Pros: Point and shoot ease or full manual control, close-up macro mode, good image stabilisation, decent image quality

Cons: Limited autofocus options, no raw capture, 30x zoom limitations at longer extension, no touchscreen, more basic than Panasonic TZ60

Price: £289

Full article: Canon SX700 review


Quick review: If you are looking to enhance your living room then the Roku Streaming Stick does a good job at providing full support of services like Netflix, Now TV, Sky Store, Demand 5, and 4oD. Unlike Google Chromecast you don't need to have your phone present and the included remote makes Roku a more traditional TV-centric experience. That will be perfect for some users depending on your stance - we like the Roku and feel Google's Chromecast has a slightly different take.

Pros: Small size, remains out of sight, easy to use, plenty of free catch-up and pay-for service access, responsive remote isn't IR based, use app to ping personal content to TV

Cons: Requires separate power source, no headphone-capable remote, Chromecast competition, non-HDMI tellies won't work, nine tiles per UI screen limit

Price: £50

Full article: Roku Streaming Stick review

Quick review: It's a credit to BMW's engineers that chopping the roof off the 4-Series has dented its core qualities very little. We could argue that between Coupe and Convertible, the latter is the one to buy. Being able to fold the roof brings an entirely new dimension to the experience of driving this car and loses very little in insulative qualities when the roof is up. It does add to the weight, though, which can be felt.

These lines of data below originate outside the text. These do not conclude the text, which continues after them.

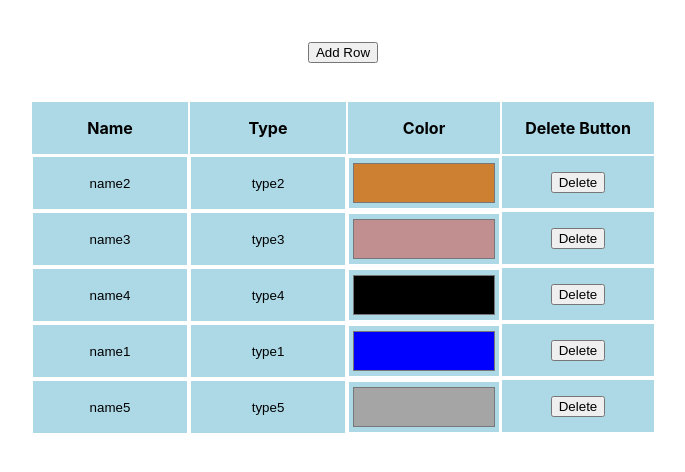
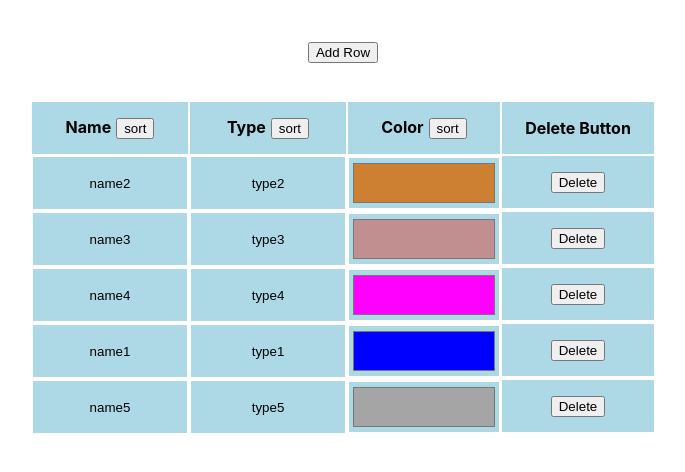
Before and after one commit to Delendik/localstorage-table, a React (Create React App) app: page / in a window 1280 px wide. Shown: the top 472 px of the page, without its empty margins (297-982 px from the left). Built offline with nearby package versions, Linux system fonts and the light colour scheme.

Commit message:
add/delete row

```diff
--- a/src/blocks/NewRow.css
+++ b/src/blocks/NewRow.css
@@ -25,3 +25,14 @@
     width: 70px;
   }
 }
+
+.custom-pointers .react-colorful__saturation-pointer {
+  width: 6px;
+  height: 6px;
+  border-radius: 3px;
+}
+.custom-pointers .react-colorful__hue-pointer,
+.custom-pointers .react-colorful__alpha-pointer {
+  width: 6px;
+  border-radius: 3px;
+}
--- a/src/blocks/Table.css
+++ b/src/blocks/Table.css
@@ -6,6 +6,10 @@ th{
   width:150px;
   height:50px;
   background-color:lightblue;
+}
+
+.table__sort-button{
+  margin-left: 5px;
 }
 
 @media (max-width:650px) {
--- a/src/components/AddRow.jsx
+++ b/src/components/AddRow.jsx
@@ -11,14 +11,13 @@ function AddRow() {
     var random;
     do {
         random = Math.floor(Math.random() * 1000);
-        console.log(arr.includes(random))
     } while (arr.includes(random.toString()))
     return random;
   }
   function handleClick() {
     setShow(!show);
     if(show){
-      let id = findID(Object.keys(localStorage))
+      let id = findID(Object.keys(localStorage));
       let row = {};
       row.id = id;
       row.name = currentName;
--- a/src/components/NewRow.jsx
+++ b/src/components/NewRow.jsx
@@ -2,9 +2,26 @@ import '../blocks/NewRow.css';
 import { useState } from 'react';
 
 function NewRow({id, name, type, color}) {
+  let newColor = "";
+  function rgbToHex (r, g, b){
+    r = r.toString(16);
+    g = g.toString(16);
+    b = b.toString(16);
+    if (r.length === 1) r = '0' + r;
+    if (g.length === 1) g = '0' + g;
+    if (b.length === 1) b = '0' + b;
+    return "#"+(r + g + b).toUpperCase();
+  }
+
+  if(color[0]!=="#"){
+    newColor = rgbToHex (255, 0, 255);
+  }else{
+    newColor = color;
+  }
+
   const [currentName, setCurrentName] = useState(name);
   const [currentType, setCurrentType] = useState(type);
-  const [currentColor, setCurrentColor] = useState(color);
+  const [currentColor, setCurrentColor] = useState(newColor);
 
   function changeName(e) {
     setCurrentName(e.target.value);
--- a/src/components/Table.jsx
+++ b/src/components/Table.jsx
@@ -1,45 +1,55 @@
-import { useState, useEffect } from 'react';
 import '../blocks/Table.css';
 import NewRow from './NewRow';
+import { useState } from 'react';
 
-function Table({active, currentPage, openRow}) {
-  // const [data, setData] = useState([]);
-  // const [field, setField] = useState('')
-  // const [toggleSort, setToggleSort] = useState(true);
-
-  // function sortByField(field) {
-  //   if(toggleSort){
-  //     return (a, b) => a[field] > b[field] ? 1 : -1;
-  //   }
-  //   return (a, b) => a[field] > b[field] ? -1 : 1;
-  // };
+function Table() {
+  const [field, setField] = useState('')
+  const [toggleSort, setToggleSort] = useState(true);
 
   var data = [];
-  // useEffect(()=>{
-  //   for(let i=0; i<localStorage.length; i++) {
-  //     let key = localStorage.key(i);
-  //     data.push(JSON.parse(localStorage.getItem(key)));
-  //   }
-  // }, [])
-  // console.log(data)
   for(let i=0; i<localStorage.length; i++) {
     let key = localStorage.key(i);
     data.push(JSON.parse(localStorage.getItem(key)));
   }
 
+  const handleClickName = () => {
+    setField('name');
+    setToggleSort(!toggleSort)
+  };
+
+  const handleClickType = () => {
+    setField('type');
+    setToggleSort(!toggleSort)
+  };
+
+  const handleClickColor = () => {
+    setField('color');
+    setToggleSort(!toggleSort)
+  };
+
+  function sortByField(field) {
+    if(toggleSort){
+      return (a, b) => a[field] > b[field] ? 1 : -1;
+    }
+    return (a, b) => a[field] > b[field] ? -1 : 1;
+  };
+
+  data.sort(sortByField(field));
+  let dataForDisplay=data.reverse();
+
   return(
     <table className="table">
       <thead>
         <tr>
-          <th>Name</th>
-          <th>Type</th>
-          <th>Color</th>
+          <th>Name<button className="table__sort-button" onClick={handleClickName}>sort</button></th>
+          <th>Type<button className="table__sort-button" onClick={handleClickType}>sort</button></th>
+          <th>Color<button className="table__sort-button" onClick={handleClickColor}>sort</button></th>
           <th>Delete Button</th>
         </tr>
       </thead>
       <tbody>
         {
-          data.map(data=><NewRow key={`${data.id}`} {...data} />)
+          dataForDisplay.map(data=><NewRow key={`${data.id}`} {...data} />)
         }
       </tbody>
     </table>
--- a/src/data/data.js
+++ b/src/data/data.js
@@ -21,7 +21,7 @@ const data = [
     id: "4",
     name: "name4",
     type: "type4",
-    color: "rgb(255, 0, 255);",
+    color: "rgb(255, 0, 255)",
   },
   {
     id: "5",
```
Also changed, not shown: package.json (+8 -1 lines), 2 other files (tests, documents, lock files or other folders).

If having a convertible but getting as close as possible to a coupe feel when the roof is up is what you're looking for, this the 435i is as good as it gets. The automotive equivalent of having your cake and eating it, you might say.

Pros: Loses little to the coupe, well-equipped, can do wafting or spirited driving with equal aplomb, cabin remains ergonomically brilliant with leading interface and navigation system

Cons: Care needed with the options so as not to ramp the price up, weight blunts the performance and fuel economy, doesn’t feel £50k special

Price: £50,785 as tested

Full article: BMW 435i Convertible review

Quick review: For an affordable way to get a 100-inch display in your living room the Philips Screeneo LED projector is a great option. But for all its great points as a projector some of those positive moments are marred by various issues. With the 4K revolution at our doorsteps the Philips' 720p resolution isn't on course and the internal playback of media wasn't silky smooth either. If you've got the cash to splash and you're not relying on its DLNA abilities, then the Philips Screeneo is a lot of fun for those movie nights and monster gaming sessions though.

Pros: Long-life of LED format, short-throw for smaller spaces, decent enough brightness, portable design, built-in Dolby Digital 2.1, Android OS, giant image potential

Cons: DLNA Wi-Fi streaming delivers laggy playback issues, 2D to 3D upscaling is dizzying, needs to be viewed in darkness for best results, not Full HD, pricier than 60in 1080p TV

Price: £1,500

Full article: Philips HDP1590 review